By Michelle Markel
Illustrated by Melissa Sweet
(HarperCollins, 2013)

Child and teen activists fighting for social justice often get left out of official histories and curriculum. In their picture book biography, Brave Girl: Clara and the Shirtwaist Makers’ Strike of 1909, Michelle Markel and Melissa Sweet fill one of those gaps. The book chronicles the life of Jewish immigrant Clara Lemlich, who led the largest walkout of women workers in the United States. Brave Girl is one of the top 10 titles selected by the American Library Association’s Amelia Bloomer Project, which creates an annual list of the best feminist books for young readers.

When a young Clara arrives in New York, no one will hire her father.

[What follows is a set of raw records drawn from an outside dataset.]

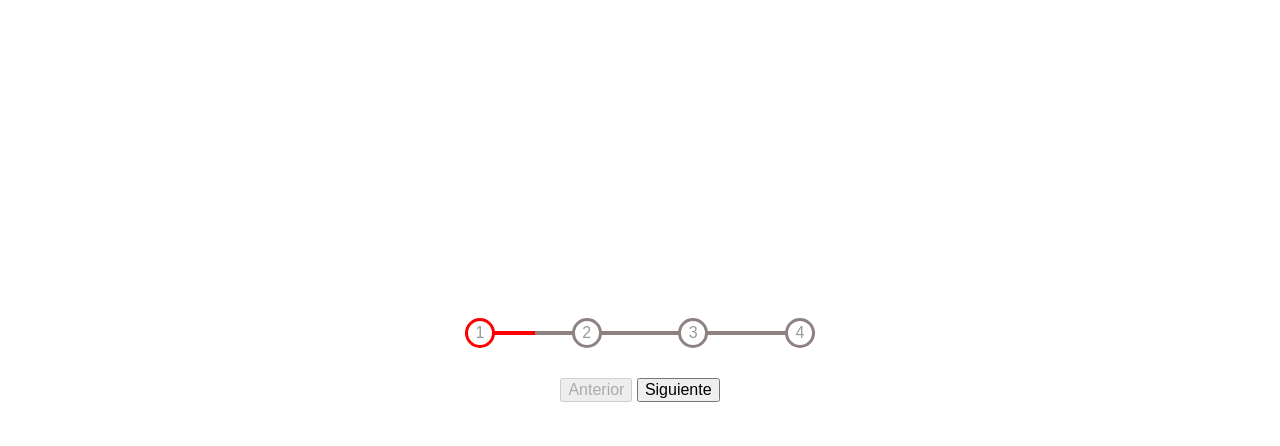
Repository: ElideZavala/Linea-de-tiempo
Page: index.html
These files come from the project's save history. The page is drawn as it stood at one moment and after the next save; the edit follows.
The browser window is 1280 px wide. The pictures show the whole page.
Some web fonts or font styles are not loaded; a fallback is used.

Above is the page before, as saved 2021-05-28 07:35:58.

### index.html
<!DOCTYPE html>
<html lang="en">
<head>
	<meta charset="UTF-8">
	<meta http-equiv="X-UA-Compatible" content="IE=edge">
	<meta name="viewport" content="width=device-width, initial-scale=1.0">
	<link rel="stylesheet" href="style.css">
	<link rel="stylesheet" href="normalize.css">
	<title>Pasos de progreso </title>
</head>
<body>
	<div class="container">
		<div class="progress-container">
			<div class="progress" id="progress"></div>
			<div class="circle active">1</div>
			<div class="circle">2</div>
			<div class="circle">3</div>
			<div class="circle">4</div>
		</div>

		<button class="btn" id="prev" disabled>Anterior</button>
		<button class="btn" id="next">Siguiente</button>
		<script src="script.js"></script>
	</div>
</body>
</html>

### style.css
/* @import url('https://fonts.googleapis.com/css2?family=Roboto:wght@400;700&display=swap'); */
@import url('https://fonts.googleapis.com/css?family=Muli&display=swap');


:root {
	--line-border-fill: red;
	--line-border-empty: rgb(144, 129, 129);
}

* {
	box-sizing: border-box;
}

body {
	font-family: 'Muli', sans-serif;
	display: flex;
	flex-direction: column;
	align-items: center;
	justify-content: center;
	height: 100vh;
	overflow: hidden;
	margin: 0;
}

.container {
	text-align: center;
}

.progress-container {
	display: flex;
	justify-content: space-between;
	position: relative;
	margin-bottom: 30px;
	max-width: 100%;
	width: 350px;
}

.progress-container::before {
	content: '';
	background-color: var( --line-border-empty);
	position: absolute;
	top: 50%;
	left: 0;
	transform: translateY(-50%);
	height: 4px;
	width: 100%;
	z-index: -1;
	transition: 0.4s ease;
}

.progress {
	background-color: var( --line-border-fill );
	position: absolute;
	top: 50%;
	left: 0;
	transform: translateY(-50%);
	height: 4px;
	width: 20%;
	z-index: -1;
	transition: 0.4s ease;
}

.circle {
	background-color: #fff;
	color: #999;
	border-radius: 50%;
	height: 30px;
	width: 30px;
	display: flex;
	align-items: center;
	justify-content: center;
	border: 3px solid var( --line-border-empty );
	transition: .4s ease;
}

.circle.active {
	border-color: red;
}

Loaded but not shown: normalize.css (library); script.js (no stored copy; drawn as an empty file)

After the next save:
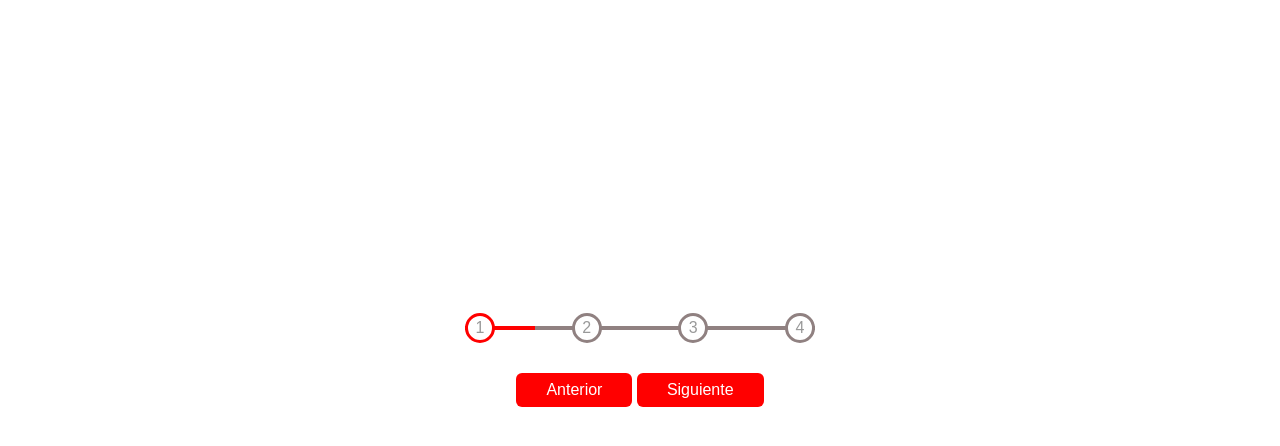
Saved 4 min 16 s later.
--- a/style.css
+++ b/style.css
@@ -76,3 +76,14 @@ body {
 .circle.active {
 	border-color: red;
 }
+
+.btn {
+	background-color: var(--line-border-fill);
+	color: #fff;
+	border: 0;
+	border-radius: 6px;
+	cursor: pointer;
+	font-family: inherit;
+	padding: 8px 30px;
+
+}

Girls, however, are in high demand: “Companies are hiring thousands of immigrant girls to make blouses, coats, nightgowns, and other women’s clothing.” These young women make only a little money each month and “instead of carrying books to school, many girls carry sewing machines to work.”

Brave Girl traces Clara’s growing militance and her leadership during the garment workers’ general strike in 1909 (readers may recall the tragic Triangle Shirtwaist Factory fire, which killed 146 workers and happened the following year). Markel calls the strike “a revolt of girls” because some of the participants were as young as 12 years old. An inspiring speaker and organizer, Clara played a major role in unionizing the industry.

Sweet’s watercolor, gouache, and mixed-media illustrations complement Markel’s narrative. The imaginative illustrations include fabric stitched onto pages with thread, backgrounds of squared sewing pattern paper, and fragments of time cards.

Markel and Sweet do not shy away from the risks involved in Clara’s activism. Clara experienced 17 arrests, and beatings that resulted in six broken ribs. On the page where the violence is described, the needlework that frames the border of the page switches from evenly spaced stitches to jagged and uneven ones.

An author’s note at the end offers additional information about the garment industry, including the fact that factory owners “hired girls as young as 6 years old to cut threads from garments.” A selected bibliography of general and primary sources will help teachers place Clara Lemlich within the larger labor movement.